• [YOUR TASK]: With pictures omitted, output the records below exactly as they appear.

• [DATA FOR PROCESSING]:
========

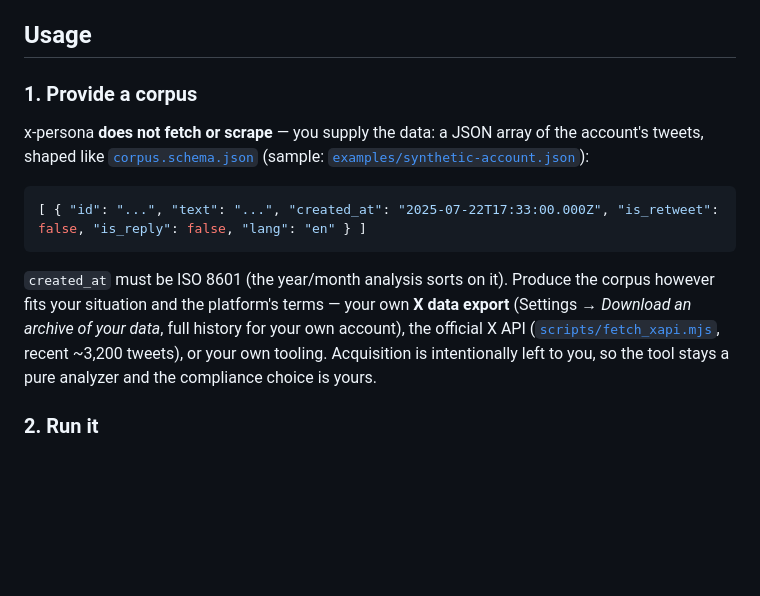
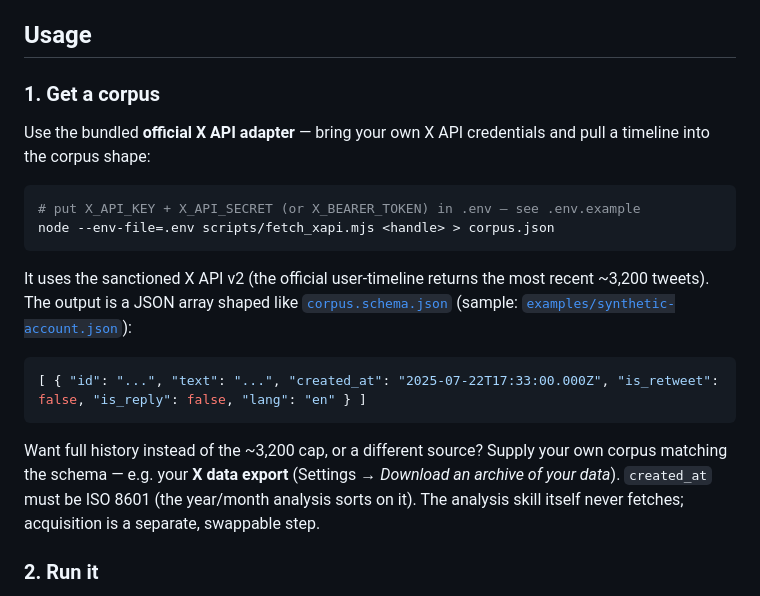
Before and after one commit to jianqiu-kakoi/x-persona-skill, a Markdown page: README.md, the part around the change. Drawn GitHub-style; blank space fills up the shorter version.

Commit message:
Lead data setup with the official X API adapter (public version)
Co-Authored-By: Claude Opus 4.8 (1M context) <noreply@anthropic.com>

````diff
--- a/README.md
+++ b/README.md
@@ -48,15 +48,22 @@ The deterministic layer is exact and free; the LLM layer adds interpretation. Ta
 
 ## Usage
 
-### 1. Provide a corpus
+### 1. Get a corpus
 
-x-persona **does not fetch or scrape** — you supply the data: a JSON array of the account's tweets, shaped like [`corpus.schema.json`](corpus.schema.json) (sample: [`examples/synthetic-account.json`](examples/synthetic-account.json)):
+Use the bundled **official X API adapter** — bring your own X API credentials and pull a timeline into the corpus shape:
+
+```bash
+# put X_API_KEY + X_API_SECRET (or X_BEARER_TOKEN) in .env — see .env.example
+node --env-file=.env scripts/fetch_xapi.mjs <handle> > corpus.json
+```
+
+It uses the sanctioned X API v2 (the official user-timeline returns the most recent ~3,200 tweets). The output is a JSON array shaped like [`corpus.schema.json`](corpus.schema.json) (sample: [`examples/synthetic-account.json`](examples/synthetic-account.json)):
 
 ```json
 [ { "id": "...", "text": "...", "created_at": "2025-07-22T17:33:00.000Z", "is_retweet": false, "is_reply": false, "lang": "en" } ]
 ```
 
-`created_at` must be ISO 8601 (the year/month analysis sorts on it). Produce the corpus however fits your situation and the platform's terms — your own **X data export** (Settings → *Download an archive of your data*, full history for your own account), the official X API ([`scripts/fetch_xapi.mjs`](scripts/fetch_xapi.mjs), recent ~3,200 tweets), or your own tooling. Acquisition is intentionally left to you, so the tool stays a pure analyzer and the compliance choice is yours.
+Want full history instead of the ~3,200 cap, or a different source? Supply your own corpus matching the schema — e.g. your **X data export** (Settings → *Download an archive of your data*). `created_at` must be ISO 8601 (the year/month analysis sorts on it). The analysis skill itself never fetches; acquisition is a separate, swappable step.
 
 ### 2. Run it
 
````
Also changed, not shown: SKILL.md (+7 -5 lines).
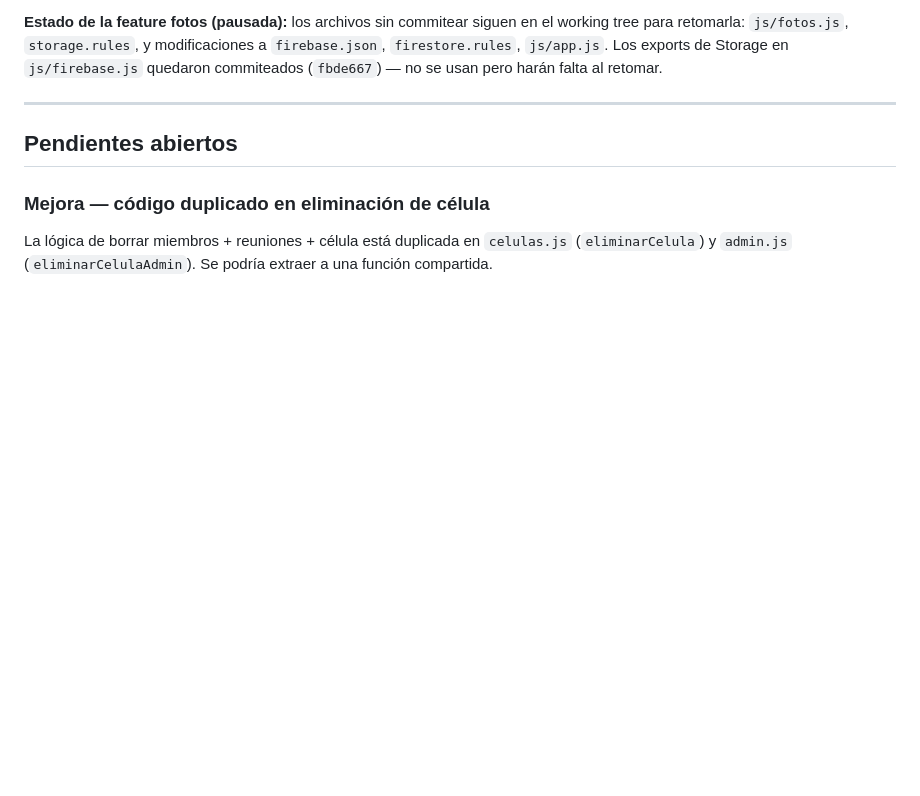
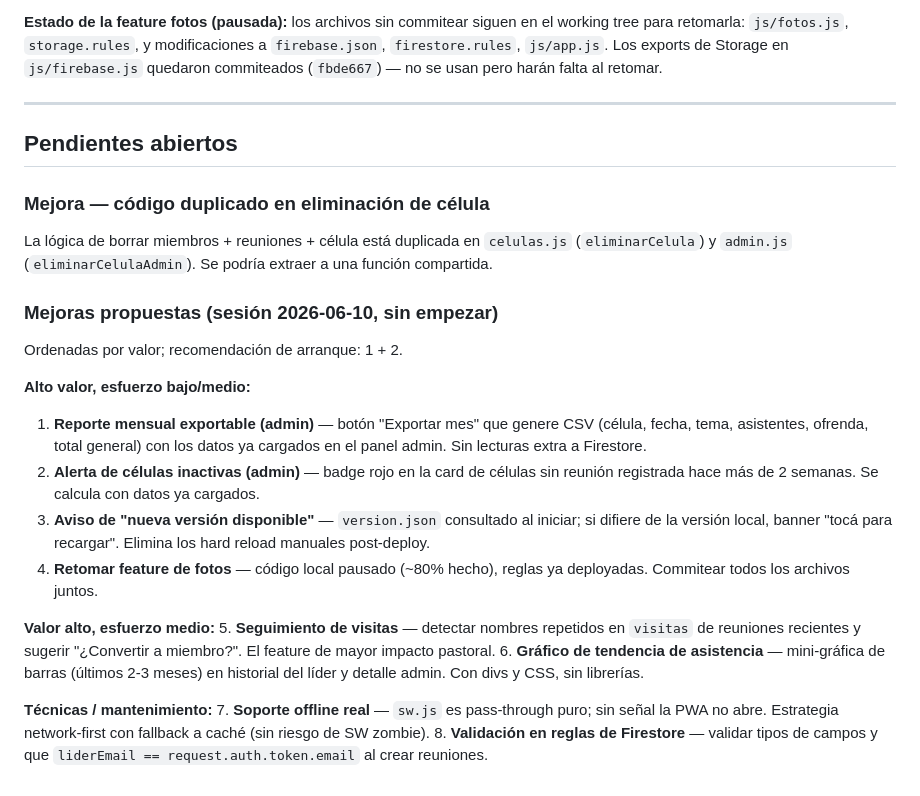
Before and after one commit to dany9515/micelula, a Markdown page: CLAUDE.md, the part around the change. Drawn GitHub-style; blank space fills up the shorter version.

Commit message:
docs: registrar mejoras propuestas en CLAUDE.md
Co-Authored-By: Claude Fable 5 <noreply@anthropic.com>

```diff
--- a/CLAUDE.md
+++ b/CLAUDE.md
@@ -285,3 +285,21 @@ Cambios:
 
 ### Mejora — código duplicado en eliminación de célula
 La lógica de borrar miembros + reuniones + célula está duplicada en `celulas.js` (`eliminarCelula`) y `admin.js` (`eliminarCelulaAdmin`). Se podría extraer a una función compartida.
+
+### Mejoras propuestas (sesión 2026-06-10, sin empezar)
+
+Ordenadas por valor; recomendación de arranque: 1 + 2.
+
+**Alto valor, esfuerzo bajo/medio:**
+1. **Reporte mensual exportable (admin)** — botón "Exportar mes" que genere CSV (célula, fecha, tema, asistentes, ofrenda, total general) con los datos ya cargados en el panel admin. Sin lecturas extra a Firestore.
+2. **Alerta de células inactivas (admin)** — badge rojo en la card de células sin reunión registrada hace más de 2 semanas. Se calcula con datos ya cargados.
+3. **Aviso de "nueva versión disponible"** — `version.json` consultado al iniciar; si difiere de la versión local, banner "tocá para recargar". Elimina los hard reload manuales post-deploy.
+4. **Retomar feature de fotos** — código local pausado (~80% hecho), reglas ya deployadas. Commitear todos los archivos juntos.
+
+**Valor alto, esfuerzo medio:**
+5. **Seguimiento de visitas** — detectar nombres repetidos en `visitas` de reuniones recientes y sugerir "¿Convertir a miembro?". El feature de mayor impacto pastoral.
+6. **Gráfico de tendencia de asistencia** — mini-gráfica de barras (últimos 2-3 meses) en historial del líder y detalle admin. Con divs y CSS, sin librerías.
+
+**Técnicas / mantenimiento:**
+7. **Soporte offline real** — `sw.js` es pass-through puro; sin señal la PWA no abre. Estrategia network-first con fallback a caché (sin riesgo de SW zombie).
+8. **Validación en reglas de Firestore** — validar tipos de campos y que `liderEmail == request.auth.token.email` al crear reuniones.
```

========

• [TASK SOLUTION]:
Before and after one commit to jianqiu-kakoi/x-persona-skill, a Markdown page: README.md, the part around the change. Drawn GitHub-style; blank space fills up the shorter version.

Commit message:
Lead data setup with the official X API adapter (public version)
Co-Authored-By: Claude Opus 4.8 (1M context) <noreply@anthropic.com>

````diff
--- a/README.md
+++ b/README.md
@@ -48,15 +48,22 @@ The deterministic layer is exact and free; the LLM layer adds interpretation. Ta
 
 ## Usage
 
-### 1. Provide a corpus
+### 1. Get a corpus
 
-x-persona **does not fetch or scrape** — you supply the data: a JSON array of the account's tweets, shaped like [`corpus.schema.json`](corpus.schema.json) (sample: [`examples/synthetic-account.json`](examples/synthetic-account.json)):
+Use the bundled **official X API adapter** — bring your own X API credentials and pull a timeline into the corpus shape:
+
+```bash
+# put X_API_KEY + X_API_SECRET (or X_BEARER_TOKEN) in .env — see .env.example
+node --env-file=.env scripts/fetch_xapi.mjs <handle> > corpus.json
+```
+
+It uses the sanctioned X API v2 (the official user-timeline returns the most recent ~3,200 tweets). The output is a JSON array shaped like [`corpus.schema.json`](corpus.schema.json) (sample: [`examples/synthetic-account.json`](examples/synthetic-account.json)):
 
 ```json
 [ { "id": "...", "text": "...", "created_at": "2025-07-22T17:33:00.000Z", "is_retweet": false, "is_reply": false, "lang": "en" } ]
 ```
 
-`created_at` must be ISO 8601 (the year/month analysis sorts on it). Produce the corpus however fits your situation and the platform's terms — your own **X data export** (Settings → *Download an archive of your data*, full history for your own account), the official X API ([`scripts/fetch_xapi.mjs`](scripts/fetch_xapi.mjs), recent ~3,200 tweets), or your own tooling. Acquisition is intentionally left to you, so the tool stays a pure analyzer and the compliance choice is yours.
+Want full history instead of the ~3,200 cap, or a different source? Supply your own corpus matching the schema — e.g. your **X data export** (Settings → *Download an archive of your data*). `created_at` must be ISO 8601 (the year/month analysis sorts on it). The analysis skill itself never fetches; acquisition is a separate, swappable step.
 
 ### 2. Run it
 
````
Also changed, not shown: SKILL.md (+7 -5 lines).
Before and after one commit to dany9515/micelula, a Markdown page: CLAUDE.md, the part around the change. Drawn GitHub-style; blank space fills up the shorter version.

Commit message:
docs: registrar mejoras propuestas en CLAUDE.md
Co-Authored-By: Claude Fable 5 <noreply@anthropic.com>

```diff
--- a/CLAUDE.md
+++ b/CLAUDE.md
@@ -285,3 +285,21 @@ Cambios:
 
 ### Mejora — código duplicado en eliminación de célula
 La lógica de borrar miembros + reuniones + célula está duplicada en `celulas.js` (`eliminarCelula`) y `admin.js` (`eliminarCelulaAdmin`). Se podría extraer a una función compartida.
+
+### Mejoras propuestas (sesión 2026-06-10, sin empezar)
+
+Ordenadas por valor; recomendación de arranque: 1 + 2.
+
+**Alto valor, esfuerzo bajo/medio:**
+1. **Reporte mensual exportable (admin)** — botón "Exportar mes" que genere CSV (célula, fecha, tema, asistentes, ofrenda, total general) con los datos ya cargados en el panel admin. Sin lecturas extra a Firestore.
+2. **Alerta de células inactivas (admin)** — badge rojo en la card de células sin reunión registrada hace más de 2 semanas. Se calcula con datos ya cargados.
+3. **Aviso de "nueva versión disponible"** — `version.json` consultado al iniciar; si difiere de la versión local, banner "tocá para recargar". Elimina los hard reload manuales post-deploy.
+4. **Retomar feature de fotos** — código local pausado (~80% hecho), reglas ya deployadas. Commitear todos los archivos juntos.
+
+**Valor alto, esfuerzo medio:**
+5. **Seguimiento de visitas** — detectar nombres repetidos en `visitas` de reuniones recientes y sugerir "¿Convertir a miembro?". El feature de mayor impacto pastoral.
+6. **Gráfico de tendencia de asistencia** — mini-gráfica de barras (últimos 2-3 meses) en historial del líder y detalle admin. Con divs y CSS, sin librerías.
+
+**Técnicas / mantenimiento:**
+7. **Soporte offline real** — `sw.js` es pass-through puro; sin señal la PWA no abre. Estrategia network-first con fallback a caché (sin riesgo de SW zombie).
+8. **Validación en reglas de Firestore** — validar tipos de campos y que `liderEmail == request.auth.token.email` al crear reuniones.
```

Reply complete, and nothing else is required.